So from my bozo-immunology perspective, I think at first glance that I would rather see a more robust CD8+ response than what Moderna has shown here. Others seem to feel similarly. But that said, I don’t know what the convalescent patient T-cell situation is, either: what kind of response did these people have when they cleared the virus on their own? We don’t have the figures from the set of patients in this paper (they just took plasma to evaluate antibodies). But we know from a study of 10 infected patients with respiratory distress that those patients had a higher CD4+/CD8+ ratio, and that they had a higher Th1 response among the CD4+ cells. But you’d want to hear about the people who recovered smoothly as well as about the ones who ended up on respirators, wouldn’t you? The main thing I’ve been able to find on that is this paper, which also showed a shift towards CD4+ cells in pooled plasma from convalescent patients, and among those cells a very pronounced Th1-driven response (note: more on this one here, and in a separate blog post, coming shortly). So the Moderna data might well resemble the profile of recovered patients, which doesn’t sound so bad, although keep in mind that there might still be better ways to clear the virus than the response that we tend to get. We’re just going to have to see how things play out in Phase II/III, aren’t we? One also would like to see such profiles for the other vaccines in the race, and I assume that we will.

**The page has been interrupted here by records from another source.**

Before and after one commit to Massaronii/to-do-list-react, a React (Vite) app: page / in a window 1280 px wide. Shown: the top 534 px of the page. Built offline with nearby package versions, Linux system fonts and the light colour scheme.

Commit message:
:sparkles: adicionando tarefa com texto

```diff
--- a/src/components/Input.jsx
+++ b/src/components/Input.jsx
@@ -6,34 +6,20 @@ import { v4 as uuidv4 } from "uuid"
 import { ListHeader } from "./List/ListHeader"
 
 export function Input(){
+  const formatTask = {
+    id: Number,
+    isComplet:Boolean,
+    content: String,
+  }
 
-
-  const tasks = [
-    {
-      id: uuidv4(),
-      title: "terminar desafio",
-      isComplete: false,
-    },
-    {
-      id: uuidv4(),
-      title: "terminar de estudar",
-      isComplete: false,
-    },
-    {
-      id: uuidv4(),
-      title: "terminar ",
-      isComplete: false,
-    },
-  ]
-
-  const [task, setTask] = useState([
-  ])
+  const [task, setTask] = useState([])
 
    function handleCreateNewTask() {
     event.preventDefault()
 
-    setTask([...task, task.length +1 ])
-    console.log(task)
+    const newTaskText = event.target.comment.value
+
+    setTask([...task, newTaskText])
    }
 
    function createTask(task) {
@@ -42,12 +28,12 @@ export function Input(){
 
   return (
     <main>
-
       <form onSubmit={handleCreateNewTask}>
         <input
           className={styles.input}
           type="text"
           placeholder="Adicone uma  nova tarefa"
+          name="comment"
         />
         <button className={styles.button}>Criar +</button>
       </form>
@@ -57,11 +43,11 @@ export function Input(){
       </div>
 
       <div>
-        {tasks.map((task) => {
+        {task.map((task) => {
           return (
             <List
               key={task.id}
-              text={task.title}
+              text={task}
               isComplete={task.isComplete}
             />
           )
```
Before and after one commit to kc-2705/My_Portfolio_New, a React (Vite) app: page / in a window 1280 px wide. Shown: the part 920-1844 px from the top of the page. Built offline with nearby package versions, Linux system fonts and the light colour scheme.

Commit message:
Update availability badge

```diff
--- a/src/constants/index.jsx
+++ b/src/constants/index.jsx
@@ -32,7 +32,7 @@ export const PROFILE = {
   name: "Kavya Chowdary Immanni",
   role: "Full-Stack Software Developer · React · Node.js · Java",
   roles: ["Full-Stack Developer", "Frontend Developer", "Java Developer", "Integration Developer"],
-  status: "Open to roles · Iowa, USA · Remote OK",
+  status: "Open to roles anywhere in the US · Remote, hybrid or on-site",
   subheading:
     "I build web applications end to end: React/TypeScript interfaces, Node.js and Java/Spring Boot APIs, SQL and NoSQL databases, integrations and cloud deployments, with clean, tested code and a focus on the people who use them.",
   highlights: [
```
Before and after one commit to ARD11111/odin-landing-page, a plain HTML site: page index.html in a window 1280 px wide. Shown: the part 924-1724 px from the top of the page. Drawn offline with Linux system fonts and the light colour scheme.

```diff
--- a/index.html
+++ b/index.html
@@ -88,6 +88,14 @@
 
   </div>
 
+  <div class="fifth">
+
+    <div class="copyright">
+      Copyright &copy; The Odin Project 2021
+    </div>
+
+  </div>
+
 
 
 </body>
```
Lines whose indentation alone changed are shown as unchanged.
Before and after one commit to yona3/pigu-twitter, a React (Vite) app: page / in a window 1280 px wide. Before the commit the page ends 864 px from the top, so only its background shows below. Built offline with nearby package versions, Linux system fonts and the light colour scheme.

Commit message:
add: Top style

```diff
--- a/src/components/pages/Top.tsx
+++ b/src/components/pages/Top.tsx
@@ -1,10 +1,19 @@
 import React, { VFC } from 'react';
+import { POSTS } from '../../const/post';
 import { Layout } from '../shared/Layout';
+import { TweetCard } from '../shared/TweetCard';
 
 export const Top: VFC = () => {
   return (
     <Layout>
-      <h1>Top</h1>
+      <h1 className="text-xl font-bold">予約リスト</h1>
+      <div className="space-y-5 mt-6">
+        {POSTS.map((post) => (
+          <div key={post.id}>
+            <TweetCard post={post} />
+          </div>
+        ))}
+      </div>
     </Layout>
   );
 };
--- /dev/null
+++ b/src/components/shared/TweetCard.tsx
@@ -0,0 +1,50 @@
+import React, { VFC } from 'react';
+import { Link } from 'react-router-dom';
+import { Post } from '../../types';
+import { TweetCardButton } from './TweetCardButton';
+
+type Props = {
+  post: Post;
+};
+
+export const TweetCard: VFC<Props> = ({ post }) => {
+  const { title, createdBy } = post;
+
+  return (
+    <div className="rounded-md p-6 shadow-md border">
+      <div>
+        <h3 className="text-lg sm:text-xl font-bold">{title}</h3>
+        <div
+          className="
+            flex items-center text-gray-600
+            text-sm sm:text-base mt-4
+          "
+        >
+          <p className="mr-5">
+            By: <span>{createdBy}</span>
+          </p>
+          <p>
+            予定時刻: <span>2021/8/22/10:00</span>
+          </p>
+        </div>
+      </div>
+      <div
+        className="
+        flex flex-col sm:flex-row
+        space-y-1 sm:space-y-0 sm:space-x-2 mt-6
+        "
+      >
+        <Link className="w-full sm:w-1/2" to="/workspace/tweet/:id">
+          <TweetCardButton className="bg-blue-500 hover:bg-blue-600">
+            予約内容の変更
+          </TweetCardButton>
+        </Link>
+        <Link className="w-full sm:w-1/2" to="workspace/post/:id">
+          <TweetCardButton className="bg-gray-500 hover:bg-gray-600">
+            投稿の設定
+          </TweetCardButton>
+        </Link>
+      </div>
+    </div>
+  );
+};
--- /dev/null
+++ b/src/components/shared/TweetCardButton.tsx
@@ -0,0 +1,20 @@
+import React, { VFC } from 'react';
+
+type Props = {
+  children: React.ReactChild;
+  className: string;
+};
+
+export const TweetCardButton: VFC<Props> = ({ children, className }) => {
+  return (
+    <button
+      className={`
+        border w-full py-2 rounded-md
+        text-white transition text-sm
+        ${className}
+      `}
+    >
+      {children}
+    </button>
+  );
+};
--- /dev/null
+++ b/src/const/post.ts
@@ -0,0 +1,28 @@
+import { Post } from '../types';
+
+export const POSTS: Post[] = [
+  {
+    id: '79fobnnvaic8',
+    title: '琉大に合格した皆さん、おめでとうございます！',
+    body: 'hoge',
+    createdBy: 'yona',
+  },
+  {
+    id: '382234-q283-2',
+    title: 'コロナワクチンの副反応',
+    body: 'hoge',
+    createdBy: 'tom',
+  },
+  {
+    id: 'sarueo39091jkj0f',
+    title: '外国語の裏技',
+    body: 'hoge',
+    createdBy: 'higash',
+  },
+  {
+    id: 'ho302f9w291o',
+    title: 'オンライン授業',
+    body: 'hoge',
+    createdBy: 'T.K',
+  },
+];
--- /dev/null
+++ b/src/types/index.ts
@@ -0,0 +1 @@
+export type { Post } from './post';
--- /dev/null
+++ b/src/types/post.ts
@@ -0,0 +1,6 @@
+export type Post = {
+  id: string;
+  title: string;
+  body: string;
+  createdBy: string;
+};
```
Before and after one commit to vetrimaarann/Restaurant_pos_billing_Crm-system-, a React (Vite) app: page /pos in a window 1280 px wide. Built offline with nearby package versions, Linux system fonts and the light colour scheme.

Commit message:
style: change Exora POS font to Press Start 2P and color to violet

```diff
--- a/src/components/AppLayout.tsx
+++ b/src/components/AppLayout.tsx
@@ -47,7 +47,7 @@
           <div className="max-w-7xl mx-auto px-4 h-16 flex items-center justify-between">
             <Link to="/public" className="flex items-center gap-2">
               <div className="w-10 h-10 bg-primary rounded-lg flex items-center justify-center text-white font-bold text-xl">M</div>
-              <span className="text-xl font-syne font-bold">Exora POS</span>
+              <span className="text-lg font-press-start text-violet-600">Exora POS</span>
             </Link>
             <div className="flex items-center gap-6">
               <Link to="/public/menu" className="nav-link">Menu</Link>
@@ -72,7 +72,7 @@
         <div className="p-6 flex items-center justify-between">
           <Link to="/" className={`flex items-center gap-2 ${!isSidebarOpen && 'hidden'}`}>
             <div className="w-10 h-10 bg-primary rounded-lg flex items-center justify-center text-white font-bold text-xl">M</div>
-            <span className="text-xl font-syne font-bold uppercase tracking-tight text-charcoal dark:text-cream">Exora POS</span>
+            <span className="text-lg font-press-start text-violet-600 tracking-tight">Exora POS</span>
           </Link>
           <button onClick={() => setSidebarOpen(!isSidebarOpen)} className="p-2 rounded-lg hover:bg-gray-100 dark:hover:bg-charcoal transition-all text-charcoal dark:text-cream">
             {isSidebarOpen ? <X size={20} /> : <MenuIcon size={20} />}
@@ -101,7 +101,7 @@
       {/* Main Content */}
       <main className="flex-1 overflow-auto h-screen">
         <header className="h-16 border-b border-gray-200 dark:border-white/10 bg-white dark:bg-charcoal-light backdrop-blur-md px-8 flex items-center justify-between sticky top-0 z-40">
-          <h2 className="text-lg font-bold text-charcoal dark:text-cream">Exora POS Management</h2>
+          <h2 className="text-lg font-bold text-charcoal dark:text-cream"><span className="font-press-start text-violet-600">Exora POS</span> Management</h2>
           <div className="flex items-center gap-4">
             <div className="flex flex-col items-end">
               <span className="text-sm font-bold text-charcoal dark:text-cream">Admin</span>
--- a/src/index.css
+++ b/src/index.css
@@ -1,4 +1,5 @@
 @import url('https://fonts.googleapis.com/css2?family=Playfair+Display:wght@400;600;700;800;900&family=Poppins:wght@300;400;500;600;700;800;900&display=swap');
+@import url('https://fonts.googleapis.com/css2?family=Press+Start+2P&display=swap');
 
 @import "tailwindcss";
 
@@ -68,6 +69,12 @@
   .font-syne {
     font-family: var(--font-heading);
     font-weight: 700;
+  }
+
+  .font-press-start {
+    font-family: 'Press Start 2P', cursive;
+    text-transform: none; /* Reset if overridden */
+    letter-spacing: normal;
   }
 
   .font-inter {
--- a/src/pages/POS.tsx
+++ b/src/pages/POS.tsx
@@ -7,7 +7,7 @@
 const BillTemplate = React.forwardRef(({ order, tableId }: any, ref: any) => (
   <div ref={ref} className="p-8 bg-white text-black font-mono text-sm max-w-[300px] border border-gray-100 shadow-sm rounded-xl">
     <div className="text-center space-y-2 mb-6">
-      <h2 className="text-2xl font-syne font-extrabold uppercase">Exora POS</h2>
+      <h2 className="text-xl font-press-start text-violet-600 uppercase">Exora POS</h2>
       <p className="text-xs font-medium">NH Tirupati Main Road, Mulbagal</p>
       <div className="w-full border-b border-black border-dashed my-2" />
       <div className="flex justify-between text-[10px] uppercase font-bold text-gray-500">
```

The comparisons are going to be pretty darn interesting. As you can see, Moderna’s candidate is absolutely going to need two injections (as did the Pfizer/BioNTech vaccine candidate), and the reaction to the second dose is pretty vigorous. Will that cause trouble in moving into a larger and more diverse patient cohort? The Moderna neutralizing antibody response seems broadly similar to the Pfizer study, but we don’t have any T-cell profiling from Pfizer yet, so it’s impossible to make any comparisons in that department. The Pfizer/BioNTech adverse event profiling looked a bit better – is that going to be a distinguishing characteristic as the various vaccines go on? Will there be (can there be?) a single-dose vaccine from someone, which would make life and logistics much easier? What will the differences be in the strength of real-world protection against infection, and in its duration? I have no earthly idea, and neither does anyone else: that’s why everyone is charging into the later clinical trial phases.